=== Data listing ===
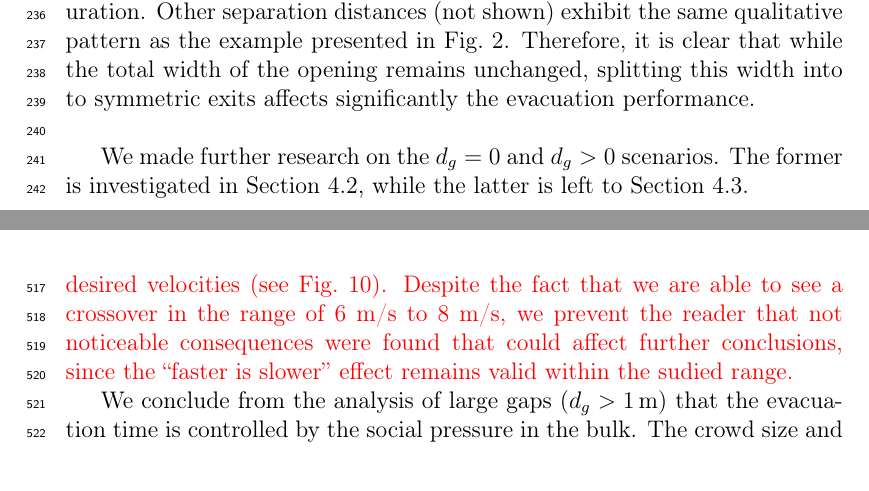
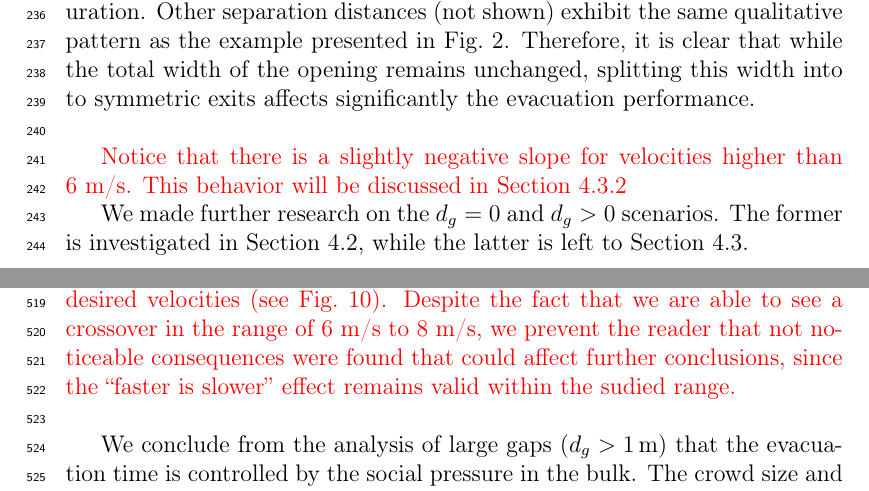
Before and after one commit to ignaciosticco/correcciones_paper, a LaTeX paper (physicaA_submit.tex, which reads results.tex): two parts of pages 9 and 27 of 36 before the commit and two parts of pages 9 and 27 of 37 after it, joined at a grey line, cut so that both start at the same text. Compiled offline with pdfLaTeX.

```diff
--- a/results.tex
+++ b/results.tex
@@ -37,6 +37,8 @@
 Therefore, it is clear that while the total width of the opening
 remains unchanged, splitting this width into to symmetric exits affects
 significantly the evacuation performance. \\
+
+{\color{red} Notice that there is a slightly negative slope for velocities higher than 6~m/s. This behavior will be discussed in Section~\ref{large_regime} }
 
 We made further research on the $d_g=0$ and $d_g>0$ scenarios. The
 former is investigated in Section \ref{single_double}, while the latter is left
@@ -475,7 +477,7 @@
 increased (\emph{i.e.} higher anxiety level). This confirms that the social
 pressure is responsible the slope behaviour shown in Fig.~\ref{fig:1}. \\
 
-{\color{red} Notice that Fig.~\ref{fig:12} exhibits a crossover for a gap of 0.5~m. This crossover is related to the slightly negative slope shown in Fig.~\ref{fig:7}. We want to stress the fact that this crossover appears for desired velocities between 6~m/s and 8~m/s (see  Fig~\ref{fig:7}), but not for increasing number of pedestrians at lower desired velocities (see Fig.~\ref{fig:15}). Despite the fact that we are able to see a crossover in the range of 6~m/s to 8~m/s, we prevent the reader that not noticeable consequences were found that could affect further conclusions, since the ``faster is slower'' effect remains valid within the sudied range.  }
+{\color{red} Notice that Fig.~\ref{fig:12} exhibits a crossover for a gap of 0.5~m. This crossover is related to the slightly negative slope shown in Fig.~\ref{fig:7}. We want to stress the fact that this crossover appears for desired velocities between 6~m/s and 8~m/s (see  Fig~\ref{fig:7}), but not for increasing number of pedestrians at lower desired velocities (see Fig.~\ref{fig:15}). Despite the fact that we are able to see a crossover in the range of 6~m/s to 8~m/s, we prevent the reader that not noticeable consequences were found that could affect further conclusions, since the ``faster is slower'' effect remains valid within the sudied range.}\\
 
 
 \begin{figure}
```
Also changed, not shown: fig1.eps, physicaA_submit.pdf, 3 other files.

=== Problem ===
Search the data and copy each line containing "that".

=== Expected output ===
Before and after one commit to ignaciosticco/correcciones_paper, a LaTeX paper (physicaA_submit.tex, which reads results.tex): two parts of pages 9 and 27 of 36 before the commit and two parts of pages 9 and 27 of 37 after it, joined at a grey line, cut so that both start at the same text. Compiled offline with pdfLaTeX.
 Therefore, it is clear that while the total width of the opening
+{\color{red} Notice that there is a slightly negative slope for velocities higher than 6~m/s. This behavior will be discussed in Section~\ref{large_regime} }
 increased (\emph{i.e.} higher anxiety level). This confirms that the social
-{\color{red} Notice that Fig.~\ref{fig:12} exhibits a crossover for a gap of 0.5~m. This crossover is related to the slightly negative slope shown in Fig.~\ref{fig:7}. We want to stress the fact that this crossover appears for desired velocities between 6~m/s and 8~m/s (see  Fig~\ref{fig:7}), but not for increasing number of pedestrians at lower desired velocities (see Fig.~\ref{fig:15}). Despite the fact that we are able to see a crossover in the range of 6~m/s to 8~m/s, we prevent the reader that not noticeable consequences were found that could affect further conclusions, since the ``faster is slower'' effect remains valid within the sudied range.  }
+{\color{red} Notice that Fig.~\ref{fig:12} exhibits a crossover for a gap of 0.5~m. This crossover is related to the slightly negative slope shown in Fig.~\ref{fig:7}. We want to stress the fact that this crossover appears for desired velocities between 6~m/s and 8~m/s (see  Fig~\ref{fig:7}), but not for increasing number of pedestrians at lower desired velocities (see Fig.~\ref{fig:15}). Despite the fact that we are able to see a crossover in the range of 6~m/s to 8~m/s, we prevent the reader that not noticeable consequences were found that could affect further conclusions, since the ``faster is slower'' effect remains valid within the sudied range.}\\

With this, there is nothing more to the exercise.